Many people around the world suffer from dust-related allergies, caused mainly by tiny mites that live in bed linen. Polish scientists report they have successfully tested a fabric that is impenetrable to the microscopic creatures. VOA’s George Putic has more.

Video Burkina Faso's Economy Deeply Affected by Political Turmoil

Political turmoil in Burkina Faso over the past year has taken a toll on the economy. The transitional government is reporting nearly $70 million in losses in the ten days that followed a short-lived coup by members of the presidential guard earlier this month. The crisis shut businesses and workers went on strike. With elections on the horizon, Emilie Iob reports on what a return to political stability can do for the country's economic recovery.

Video Fleeing Violence, Some Syrians Find Refuge in Irbil

As Syrians continue to flee their country’s unrest to seek new lives in safer places, VOA Persian Service reporter Shepol Abbassi visited Irbil, where a number Syrians have taken refuge. During the religious holidy of Eid al-Adha, the city largely shut down, as temperatures soared. Amy Katz narrates his report.

Video Nigeria’s Wecyclers Work for Reusable Future in Lagos

The streets and lagoons of Africa's largest city - Lagos, Nigeria - are often clogged with trash, almost none of which gets recycled. One company is trying to change that. Chris Stein reports for VOA from Lagos.

Video Sketch Artist Helps Catch Criminals, Gives a Face to Deceased

Police often face the problem of trying to find a crime suspect based on general descriptions that could fit hundreds of people in the vicinity of the crime.
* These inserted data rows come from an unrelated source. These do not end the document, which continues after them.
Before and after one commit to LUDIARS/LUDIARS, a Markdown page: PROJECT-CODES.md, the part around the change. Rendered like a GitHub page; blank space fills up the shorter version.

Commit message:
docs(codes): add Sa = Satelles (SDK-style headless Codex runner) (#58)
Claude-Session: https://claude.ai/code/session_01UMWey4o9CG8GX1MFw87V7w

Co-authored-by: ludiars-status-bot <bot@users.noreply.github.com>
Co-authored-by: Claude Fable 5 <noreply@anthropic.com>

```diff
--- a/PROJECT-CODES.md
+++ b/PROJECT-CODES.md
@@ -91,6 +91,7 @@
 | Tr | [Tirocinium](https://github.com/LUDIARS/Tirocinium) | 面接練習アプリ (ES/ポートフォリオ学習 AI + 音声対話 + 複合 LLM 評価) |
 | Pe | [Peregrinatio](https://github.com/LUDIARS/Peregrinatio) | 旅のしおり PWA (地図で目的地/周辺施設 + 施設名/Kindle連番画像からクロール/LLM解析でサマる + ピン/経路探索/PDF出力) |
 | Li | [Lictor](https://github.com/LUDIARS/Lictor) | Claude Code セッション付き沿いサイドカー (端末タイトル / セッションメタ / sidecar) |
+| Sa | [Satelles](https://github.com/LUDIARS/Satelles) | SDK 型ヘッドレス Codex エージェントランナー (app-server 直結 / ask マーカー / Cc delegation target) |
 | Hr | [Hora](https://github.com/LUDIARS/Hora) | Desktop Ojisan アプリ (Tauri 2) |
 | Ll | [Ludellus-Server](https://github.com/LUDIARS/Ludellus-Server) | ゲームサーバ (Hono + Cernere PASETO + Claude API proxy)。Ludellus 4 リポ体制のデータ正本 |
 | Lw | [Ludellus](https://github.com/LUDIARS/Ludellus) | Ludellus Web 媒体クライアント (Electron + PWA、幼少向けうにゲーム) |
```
In these cases, an artist can use information from witnesses to sketch a likeness that police can show the public via newspapers and television. But, as VOA’s Greg Flakus reports from Houston, such sketches can also help bring back faces of the dead.

Video Thailand Set to Build China-like Internet Firewall
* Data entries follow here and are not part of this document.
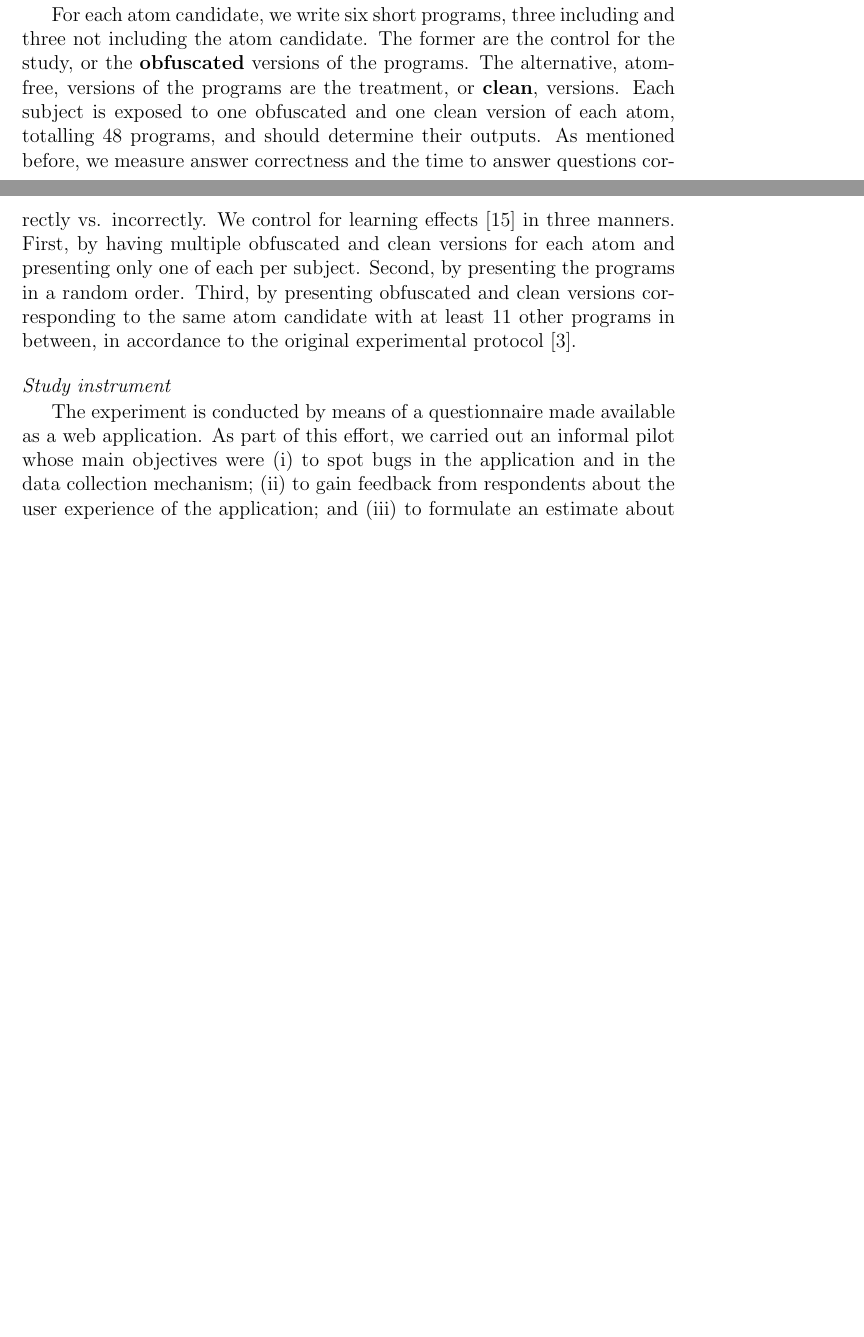
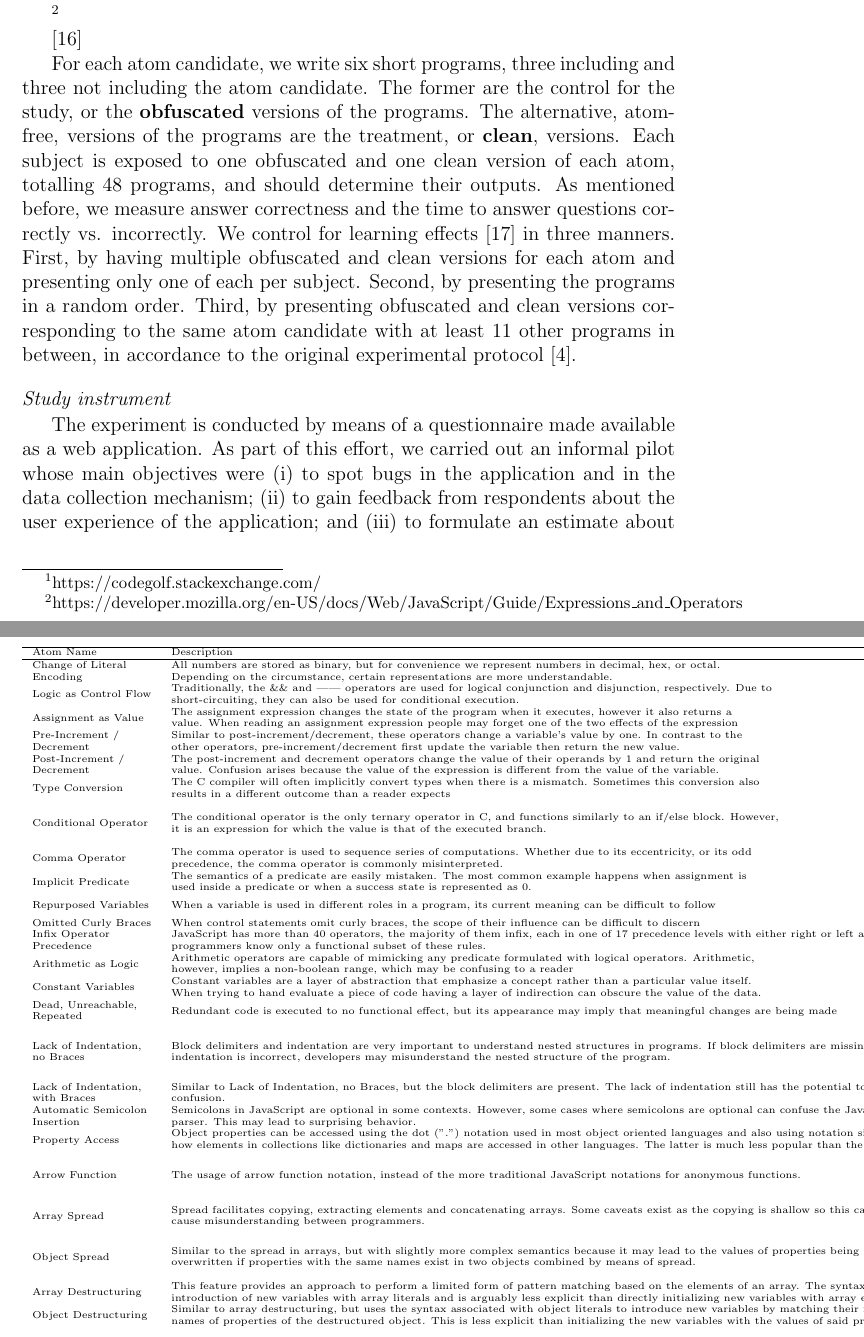
Before and after one commit to rbonifacio/AtomsJS, a LaTeX paper (main.tex, which reads 3_Method.tex, atom_descriptions.tex): two parts of pages 8 and 9 of 37 before the commit and two parts of pages 8 and 9 of 38 after it, joined at a grey line, cut at the place of the change, the shorter picture padded with empty space. Compiled offline with pdfLaTeX.

Commit message:
Fist version of the table with all the atoms. It still sucks. I need to make a lot of adjustmentes to make it fit the page. Maybe I will have to break it in two.

```diff
--- a/3_Method.tex
+++ b/3_Method.tex
@@ -31,6 +31,8 @@ In this experiment, the control variable consists of a tiny program containing a
 
 % The design of the repeated measures study considers two treatments: the presence or absence of atom candidates within the programs.
 To identify atom candidates, we start out by selecting every atom candidate from Gopstein's study that can also happen in JavaScript. That excludes atoms related to pointers and preprocessor directives. Furthermore, we conduct an informal search of programming forums, solutions to Code Golf~\footnote{https://codegolf.stackexchange.com/} problems, code style guidelines, and expert knowledge to identify new atom candidates. Overall, the repeated measures study analyzes 24 atoms, 15 from the original study and 9 that are new. Table~\ref{tab:atoms_replication} presents the complete list.
+
+\input{atom_descriptions}
 
 For each atom candidate, we write six short programs, three including and three not including the atom candidate. The former are the control for the study, or the \textbf{obfuscated} versions of the programs. The alternative, atom-free, versions of the programs are the treatment, or \textbf{clean}, versions. Each subject is exposed to one obfuscated and one clean version of each atom, totalling 48 programs, and should determine their outputs. As mentioned before, we measure answer correctness and the time to answer questions correctly vs. incorrectly. We control for learning effects~\cite{Neely:1991:SPE} in three manners. First, by having multiple obfuscated and clean versions for each atom and presenting only one of each per subject. Second, by presenting the programs in a random order. Third, by presenting obfuscated and clean versions corresponding to the same atom candidate with at least 11 other programs in between, in  accordance to the original experimental protocol~\cite{DBLP:conf/sigsoft/GopsteinIYDZYC17}.
 
--- /dev/null
+++ b/atom_descriptions.tex
@@ -0,0 +1,41 @@
+
+
+\footnote{https://developer.mozilla.org/en-US/docs/Web/JavaScript/Guide/Expressions\_and\_Operators}
+
+\cite{Alves:2022:BPS}
+
+% Please add the following required packages to your document preamble:
+% \usepackage[normalem]{ulem}
+% \useunder{\uline}{\ul}{}
+\begin{table}[]
+    \begin{tiny}
+    \begin{tabular}{llll}
+    \hline
+    Atom Name                                                                  & Description                                                                                                                                                                                                                                                                                                                              & Obfuscated                                                                                                       & Clean                                                                                                                                     \\ \hline
+    \begin{tabular}[c]{@{}l@{}}Change of Literal\\ Encoding\end{tabular}       & \begin{tabular}[c]{@{}l@{}}All numbers are stored as binary, but for convenience we represent numbers in decimal, hex, or octal.\\ Depending on the circumstance, certain representations are more understandable.\end{tabular}                                                                                                          & \begin{tabular}[c]{@{}l@{}}let V1 = 013\\ console.log(V1)\end{tabular}                                           & \begin{tabular}[c]{@{}l@{}}let V1 = 11\\ console.log(V1)\end{tabular}                                                                     \\
+    Logic as Control Flow                                                      & \begin{tabular}[c]{@{}l@{}}Traditionally, the \&\& and || operators are used for logical conjunction and disjunction, respectively. Due to\\ short-circuiting, they can also be used for conditional execution.\end{tabular}                                                                                                             & V1 \&\& F2();                                                                                                    & if (V1) \{ F2() \};                                                                                                                       \\
+    Assignment as Value                                                        & \begin{tabular}[c]{@{}l@{}}The assignment expression changes the state of the program when it executes, however it also returns a\\ value. When reading an assignment expression people may forget one of the two effects of the expression\end{tabular}                                                                                 & V1 = V2 = 3                                                                                                      & \begin{tabular}[c]{@{}l@{}}V2 = 3\\ V1 = V2\end{tabular}                                                                                  \\
+    \begin{tabular}[c]{@{}l@{}}Pre-Increment /\\ Decrement\end{tabular}        & \begin{tabular}[c]{@{}l@{}}Similar to post-increment/decrement, these operators change a variable’s value by one. In contrast to the\\ other operators, pre-increment/decrement first update the variable then return the new value.\end{tabular}                                                                                        & V1 = ++V2                                                                                                        & \begin{tabular}[c]{@{}l@{}}V2 += 1\\ V1 = V2\end{tabular}                                                                                 \\
+    \begin{tabular}[c]{@{}l@{}}Post-Increment /\\ Decrement\end{tabular}       & \begin{tabular}[c]{@{}l@{}}The post-increment and decrement operators change the value of their operands by 1 and return the original\\ value. Confusion arises because the value of the expression is different from the value of the variable.\end{tabular}                                                                            & V1 = V2++                                                                                                        & \begin{tabular}[c]{@{}l@{}}V1 = V2\\ V2 += 1\end{tabular}                                                                                 \\
+    Type Conversion                                                            & \begin{tabular}[c]{@{}l@{}}The C compiler will often implicitly convert types when there is a mismatch. Sometimes this conversion also\\ results in a different outcome than a reader expects\end{tabular}                                                                                                                               & \{\} + 4                                                                                                         & \{\}.toString() + (4).toString()                                                                                                          \\
+    Conditional Operator                                                       & \begin{tabular}[c]{@{}l@{}}The conditional operator is the only ternary operator in C, and functions similarly to an if/else block. However,\\ it is an expression for which the value is that of the executed branch.\end{tabular}                                                                                                      & V2 = (V1==3)?2:V2                                                                                                & \begin{tabular}[c]{@{}l@{}}if (V1 == 3) \{ \\   V2 = 2;\\ \\ \}\end{tabular}                                                              \\
+    Comma Operator                                                             & \begin{tabular}[c]{@{}l@{}}The comma operator is used to sequence series of computations. Whether due to its eccentricity, or its odd\\ precedence, the comma operator is commonly misinterpreted.\end{tabular}                                                                                                                          & V3 = (V1 += 1; V1)                                                                                               & \begin{tabular}[c]{@{}l@{}}V1 += 1;\\ V3 = V1;\end{tabular}                                                                               \\
+    Implicit Predicate                                                         & \begin{tabular}[c]{@{}l@{}}The semantics of a predicate are easily mistaken. The most common example happens when assignment is\\ used inside a predicate or when a success state is represented as 0.\end{tabular}                                                                                                                      & if (4 \% 2)                                                                                                      & if (4 \% 2 != 0)                                                                                                                          \\
+    Repurposed Variables                                                       & When a variable is used in different roles in a program, its current meaning can be difficult to follow                                                                                                                                                                                                                                  & \begin{tabular}[c]{@{}l@{}}let n = 1;\\ n = "OK";\end{tabular}                                                   & \begin{tabular}[c]{@{}l@{}}let n = 1;\\ let s = "OK";\end{tabular}                                                                        \\
+    Omitted Curly Braces                                                       & When control statements omit curly braces, the scope of their influence can be difficult to discern                                                                                                                                                                                                                                      & if (V) F(); G();                                                                                                 & if (V) \{F();\} G();                                                                                                                      \\
+    \begin{tabular}[c]{@{}l@{}}Infix Operator \\ Precedence\end{tabular}       & \begin{tabular}[c]{@{}l@{}}JavaScript has more than 40 operators, the majority of them infix, each in one of 17 precedence levels with either right or left associativity. Most\\ programmers know only a functional subset of these rules.\end{tabular}                                                                                 & 0 \&\& 1 || 2                                                                                                    & (0 \&\& 1) || 2                                                                                                                           \\
+    Arithmetic as Logic                                                        & \begin{tabular}[c]{@{}l@{}}Arithmetic operators are capable of mimicking any predicate formulated with logical operators. Arithmetic,\\ however, implies a non-boolean range, which may be confusing to a reader\end{tabular}                                                                                                            & (V1-3) * (V2-4)                                                                                                  & V1!=3 \&\& V2!=4                                                                                                                          \\
+    Constant Variables                                                         & \begin{tabular}[c]{@{}l@{}}Constant variables are a layer of abstraction that emphasize a concept rather than a particular value itself.\\ When trying to hand evaluate a piece of code having a layer of indirection can obscure the value of the data.\end{tabular}                                                                    & \begin{tabular}[c]{@{}l@{}}let V1 = 5\\ console.log(V1)\end{tabular}                                             & console.log(5)                                                                                                                            \\
+    \begin{tabular}[c]{@{}l@{}}Dead, Unreachable,\\ Repeated\end{tabular}      & Redundant code is executed to no functional effect, but its appearance may imply that meaningful changes are being made                                                                                                                                                                                                                  & \begin{tabular}[c]{@{}l@{}}V1 = 1;\\ V1 = 2;\end{tabular}                                                        & V1 = 2;                                                                                                                                   \\
+    \begin{tabular}[c]{@{}l@{}}Lack of Indentation, \\ no Braces\end{tabular}  & \begin{tabular}[c]{@{}l@{}}Block delimiters and indentation are very important to understand nested structures in programs. If block delimiters are missing and\\ indentation is incorrect, developers may misunderstand the nested structure of the program.\end{tabular}                                                               & \begin{tabular}[c]{@{}l@{}}if (V1)\\     if (V2) \\         V3 = V3 + 2;\\ else \\     V3 = V3 - 1;\end{tabular} & \begin{tabular}[c]{@{}l@{}}if (V1) \{\\     if (V2) \{ V3 = V3 + 2; \}\\     else \{ V3 = V3 - 1; \}\\ \}\end{tabular}                    \\
+    \begin{tabular}[c]{@{}l@{}}Lack of Indentation,\\ with Braces\end{tabular} & \begin{tabular}[c]{@{}l@{}}Similar to Lack of Indentation, no Braces, but the block delimiters are present. The lack of indentation still has the potential to cause\\ confusion.\end{tabular}                                                                                                                                           & \begin{tabular}[c]{@{}l@{}}if (V1) \{\};\\     V1 = V1 - 1;\end{tabular}                                         & \begin{tabular}[c]{@{}l@{}}if (V1) \{\};\\ V1 = V1 - 1;\end{tabular}                                                                      \\
+    \begin{tabular}[c]{@{}l@{}}Automatic Semicolon\\ Insertion\end{tabular}    & \begin{tabular}[c]{@{}l@{}}Semicolons in JavaScript are optional in some contexts. However, some cases where semicolons are optional can confuse the JavaScript\\ parser. This may lead to surprising behavior.\end{tabular}                                                                                                             & \begin{tabular}[c]{@{}l@{}}let V1 = 9\\ (console.log(V1))\end{tabular}                                           & \begin{tabular}[c]{@{}l@{}}let V1 = 9;\\ (console.log(V1));\end{tabular}                                                                  \\
+    Property Access                                                            & \begin{tabular}[c]{@{}l@{}}Object properties can be accessed using the dot (".") notation used in most object oriented languages and also using notation similar to \\ how elements in collections like dictionaries and maps are accessed in other languages. The latter is much less popular than the former.\end{tabular}             & \begin{tabular}[c]{@{}l@{}}let V1 = \{P1:0, P2:5 \}\\ V1{[}'P1'{]} = 9;\end{tabular}                             & \begin{tabular}[c]{@{}l@{}}let V2 = \{P3:0, P4:5 \}\\ V2{[}'P3'{]} = 9;\end{tabular}                                                      \\
+    Arrow Function                                                             & The usage of arrow function notation, instead of the more traditional JavaScript notations for anonymous functions.                                                                                                                                                                                                                      & \begin{tabular}[c]{@{}l@{}}let V1 = x =\textgreater x * x * x;\\ let V2 = V1(5);\end{tabular}                    & \begin{tabular}[c]{@{}l@{}}let V3 = (x) =\textgreater \{ \\   return x * x * x; \\ \}\\ let V4 = V3(5);\end{tabular}                      \\
+    Array Spread                                                               & \begin{tabular}[c]{@{}l@{}}Spread facilitates copying, extracting elements and concatenating arrays. Some caveats exist as the copying is shallow so this can \\ cause misunderstanding between programmers.\end{tabular}                                                                                                                & \begin{tabular}[c]{@{}l@{}}let V1 = {[}1,2{]};\\ let V2 = {[}5,6{]};\\ V3 = {[}...V1, ...V2{]}\end{tabular}      & \begin{tabular}[c]{@{}l@{}}let V1 = {[}1,2{]};\\ let V2 = {[}5,6{]};\\ V3 = {[}V1{[}0{]}, V1{[}1{]}, V2{[}0{]}, V2{[}1{]}{]}\end{tabular} \\
+    Object Spread                                                              & \begin{tabular}[c]{@{}l@{}}Similar to the spread in arrays, but with slightly more complex semantics because it may lead to the values of properties being\\ overwritten if properties with the same names exist in two objects combined by means of spread.\end{tabular}                                                                & \begin{tabular}[c]{@{}l@{}}let V1 = \{P1:5, P2:8, P3:13\};\\ let V2 = \{...V1, P3:99\};\end{tabular}             & \begin{tabular}[c]{@{}l@{}}let V1 = \{P1:5, P2:8, P3:13\};\\ let V2 = \{P3:99\};\\ V2.P1 = V1.P1\\ V2.P2 = V1.P2\end{tabular}             \\
+    Array Destructuring                                                        & \begin{tabular}[c]{@{}l@{}}This feature provides an approach to perform a limited form of pattern matching based on the elements of an array. The syntax mixes the \\ introduction of new variables with array literals and is arguably less explicit than directly initializing new variables with array elements.\end{tabular}         & \begin{tabular}[c]{@{}l@{}}let {[}V2,,,V4{]} = {[}1,2,3,4{]};\\ console.log(V2, V4);\end{tabular}                & \begin{tabular}[c]{@{}l@{}}let V1 = {[}1,2,3,4{]};\\ console.log(V1{[}0{]}, V1{[}3{]});\end{tabular}                                      \\
+    Object Destructuring                                                       & \begin{tabular}[c]{@{}l@{}}Similar to array destructuring, but uses the syntax associated with object literals to introduce new variables by matching their names with the \\ names of properties of the destructured object. This is less explicit than initializing the new variables with the values of said properties.\end{tabular} & \begin{tabular}[c]{@{}l@{}}let V1 = \{P1: 5\};\\ let \{P1, P2 = 20\} = V1;\end{tabular}                          & \begin{tabular}[c]{@{}l@{}}let V1 = \{P1: 5\};\\ let P1=V1.P1, P2=20;\end{tabular}
+    \end{tabular}
+\end{tiny}
+    \end{table}
--- a/main.tex
+++ b/main.tex
@@ -9,6 +9,8 @@
 \usepackage{enumerate}
 \usepackage{balance}
 \usepackage{caption}
+\usepackage[normalem]{ulem}
+\useunder{\uline}{\ul}{}
 %\usepackage{cite}
 \usepackage{amsmath,amssymb,amsfonts}
 \usepackage{algorithmic}
@@ -28,7 +30,7 @@
 \usepackage{xspace}
 \usepackage{todonotes}
 \usepackage{booktabs}
-%\usepackage{longtable}
+\usepackage{longtable}
 %\usepackage{tabularx}
 \usepackage{multicol}
 \usepackage{listings}
```
Also changed, not shown: 1_Introduction_alt.tex (+14 -14 lines), 5_Threats.tex (+2 -0 lines), 7_Atoms.tex (+10 -12 lines), reference.bib (+27 -0 lines), main.bbl, main.pdf, main.tex (3 more changed lines), 7 other files.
Thai authorities are planning to tighten control over the Internet, creating a single international access point so they can better monitor content. VOA Correspondent Steve Herman reports from Bangkok on what is being called Thailand’s own "Great Firewall."

Video Croatian Town’s War History Evokes Empathy for Migrants
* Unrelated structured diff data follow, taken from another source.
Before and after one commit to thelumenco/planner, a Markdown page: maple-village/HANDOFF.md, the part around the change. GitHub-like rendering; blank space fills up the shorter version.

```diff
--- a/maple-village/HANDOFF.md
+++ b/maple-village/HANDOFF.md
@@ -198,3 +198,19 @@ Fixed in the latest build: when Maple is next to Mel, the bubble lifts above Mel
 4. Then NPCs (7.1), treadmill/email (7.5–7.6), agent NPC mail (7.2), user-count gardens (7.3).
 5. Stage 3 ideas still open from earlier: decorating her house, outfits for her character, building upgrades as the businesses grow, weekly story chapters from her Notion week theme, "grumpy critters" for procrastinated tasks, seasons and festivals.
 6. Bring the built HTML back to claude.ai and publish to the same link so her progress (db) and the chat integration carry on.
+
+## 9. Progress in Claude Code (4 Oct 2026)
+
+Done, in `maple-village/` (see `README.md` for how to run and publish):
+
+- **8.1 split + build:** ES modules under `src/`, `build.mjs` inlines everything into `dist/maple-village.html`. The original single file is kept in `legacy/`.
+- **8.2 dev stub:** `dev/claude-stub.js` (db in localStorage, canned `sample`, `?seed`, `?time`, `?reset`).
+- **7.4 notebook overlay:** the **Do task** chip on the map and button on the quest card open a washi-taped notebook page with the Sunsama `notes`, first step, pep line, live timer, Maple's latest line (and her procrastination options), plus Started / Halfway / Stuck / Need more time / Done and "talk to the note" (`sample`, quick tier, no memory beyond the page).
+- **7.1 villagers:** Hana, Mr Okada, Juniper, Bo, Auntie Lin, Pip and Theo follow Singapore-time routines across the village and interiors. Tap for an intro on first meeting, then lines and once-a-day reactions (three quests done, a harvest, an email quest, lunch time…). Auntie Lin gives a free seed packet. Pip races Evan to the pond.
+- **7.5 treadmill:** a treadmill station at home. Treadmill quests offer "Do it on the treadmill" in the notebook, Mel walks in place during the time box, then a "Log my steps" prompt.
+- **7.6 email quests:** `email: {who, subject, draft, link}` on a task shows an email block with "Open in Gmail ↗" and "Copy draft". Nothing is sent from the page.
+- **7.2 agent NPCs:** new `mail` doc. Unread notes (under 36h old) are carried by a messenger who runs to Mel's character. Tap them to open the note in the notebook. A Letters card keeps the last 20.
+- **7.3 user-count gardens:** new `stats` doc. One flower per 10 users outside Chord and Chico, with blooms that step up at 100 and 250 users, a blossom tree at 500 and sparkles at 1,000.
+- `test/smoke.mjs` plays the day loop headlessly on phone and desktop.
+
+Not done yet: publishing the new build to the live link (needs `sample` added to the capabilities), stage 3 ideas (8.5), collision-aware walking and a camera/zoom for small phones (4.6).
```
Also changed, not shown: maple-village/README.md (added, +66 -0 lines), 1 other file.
As thousands of Afghanistan, Iraqi and Syrian migrants pass through Croatia, locals are reminded of their own experiences with war and refugees in the 1990s. VOA's Daniel Schearf reports from the town of Vukovar, where wartime scars still are visible today.

Video Long Drought Affecting California’s Sequoias

California is suffering under a historic four-year drought and scientists say even the state's famed sequoia trees are feeling the pain. The National Park Service has started detailed research to see how it can help the oldest living things on earth survive. VOA’s George Putic reports.

VOA Blogs